Butterfly-shaped soaps are so passé.
Or so that’s what Claire Carny, 25, thought when she came up with the idea for South Side Soaps, her NDG home-based bath and beauty business.
Now she’s a one-woman machine (with some help from her four-year-old son), pumping out tattoo balms, aftershave kits, lube and, of course, adorable little soaps shaped like guns and brains (and owls and robots, for the record).
“If you go and find [conventional] bath products, they’re all cutesy kinda things, and i’m not a cutesy kinda girl,” Carny says.
Completely self-taught in the fine art of promoting cleanliness, she began her company in June 2011 by producing a tattoo aftercare soap that’s dye- and fragrance-free. Like all her products, it’s certified cruelty-free, and also contains Moroccan argan oil and super-concentrated levels of vitamins A and E to help with healing, scarring, inflammation and even pain to a certain extent.
“Usually my tattoos take two weeks to heal. They take three or four days now,” Carny says.
The Concordia women’s studies student has always been attracted to the underground, and finds a lot of inspiration in tattoo culture, musical subcultures, sci-fi and more. She’s been experimenting with putting designs in glycerin soap, like Sailor Jerry tattoo flash and Frankenstein and his bride, all of which she sells through her Etsy shop and at craft fairs.
Many of her products are made from coconut and vegetable oils, beeswax (the lip balm) and, uh, booze. The men’s aftershave kit is made of vodka and Sailor Jerry rum and steeped with vanilla, bay leaves, orange peel and cloves.
“You think you’d smell like a boozehound, covered in rum, but it’s actually a very masculine smell. I sold out of it at the tattoo convention,” she says.
She’s also working on developing new products (bath bombs, shampoo and conditioner) she hopes to be able to sell next year, as well as expanding other areas of her collection, but admits it’s already difficult with the variety she currently offers.

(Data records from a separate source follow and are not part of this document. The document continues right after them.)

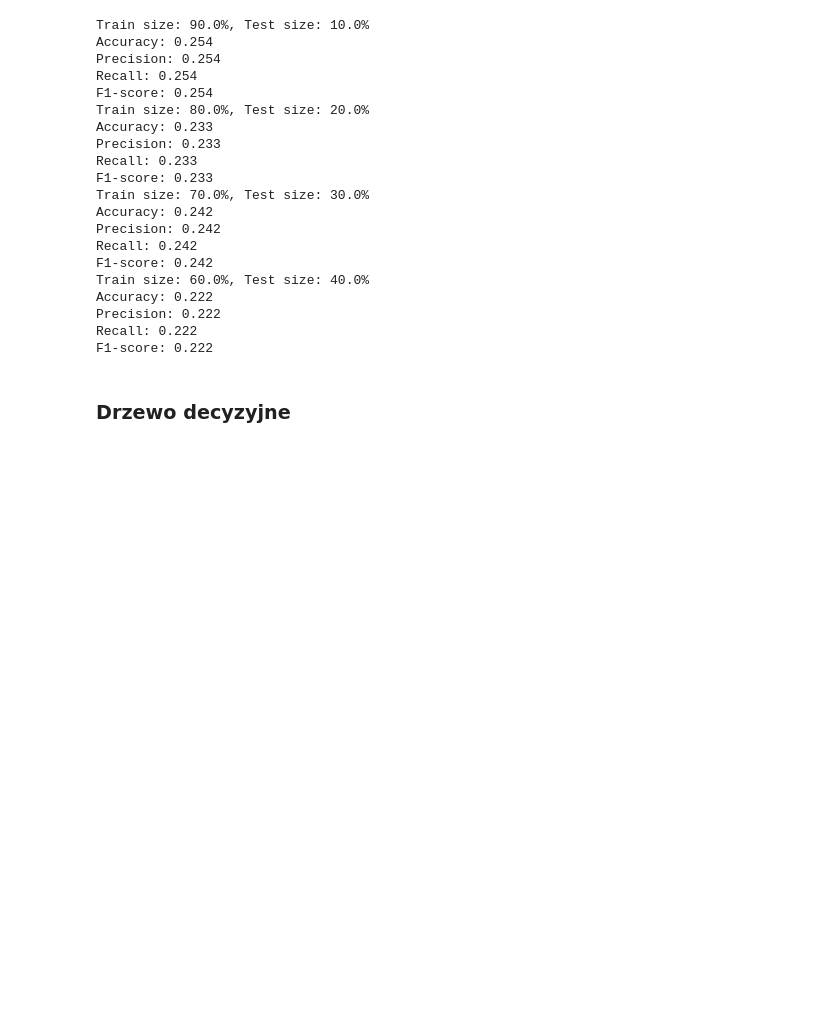
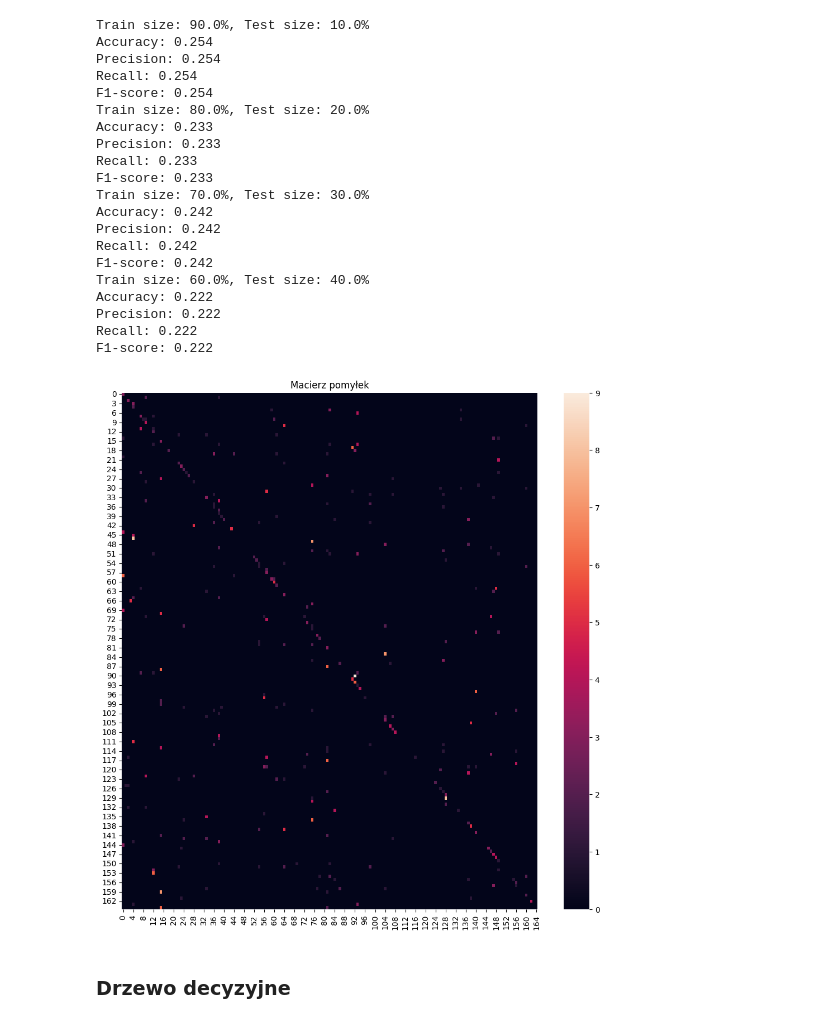
Before and after one commit to KacperUrban/Machine-learning-course, a Jupyter notebook: Second_Part/Projekt_nr_2.ipynb, the cells around one changed output. Cells and saved outputs as stored; diff of their text form; code cells hidden in the pictures; blank space fills up the shorter version.

Commit message:
Add confusion matrix function and compute for all classifiers

```diff
--- a/Second_Part/Projekt_nr_2.ipynb
+++ b/Second_Part/Projekt_nr_2.ipynb
@@ -244,6 +244,16 @@ def plot_models_metrics(X, y):
     axs[1,1].title.set_text('F1-score')
     axs[1,1].bar(['Log_reg', 'Decisiontree', 'RandomForest'], results_T[3], color=colors)
     plt.show()
+
+
+def plot_confusion_matrix(clf, X, y):
+    X_train, X_test, y_train, y_test = train_test_split(X, y, test_size=0.2, random_state=42)
+    clf.fit(X_train, y_train)
+    y_pred = clf.predict(X_test)
+    plt.figure(figsize=(12,12))
+    plt.title("Macierz pomyłek")
+    sns.heatmap(confusion_matrix(y_pred = y_pred,y_true= y_test))
+    plt.show()
 # %%
 X = df_prepared[['HP', 'Attack', 'Defense', 'Sp. Atk', 'Sp. Def', 'Speed']]
 y = df_cat.Name
@@ -274,6 +284,10 @@ Accuracy: 0.222
 Precision: 0.222
 Recall: 0.222
 F1-score: 0.222
+# %%
+plot_confusion_matrix(log_reg, X, y)
+# %% [output]
+[figure, added]
 # %% [markdown]
 ### Drzewo decyzyjne
 # %%
```
Also changed, not shown: parts of 15 cells of this notebook.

“I already have a lot of products. Keeping up with all of them gets a little challenging because I’m one person doing everything,” she says.
“Pretty much all I do is make soap. And be a mom.” ■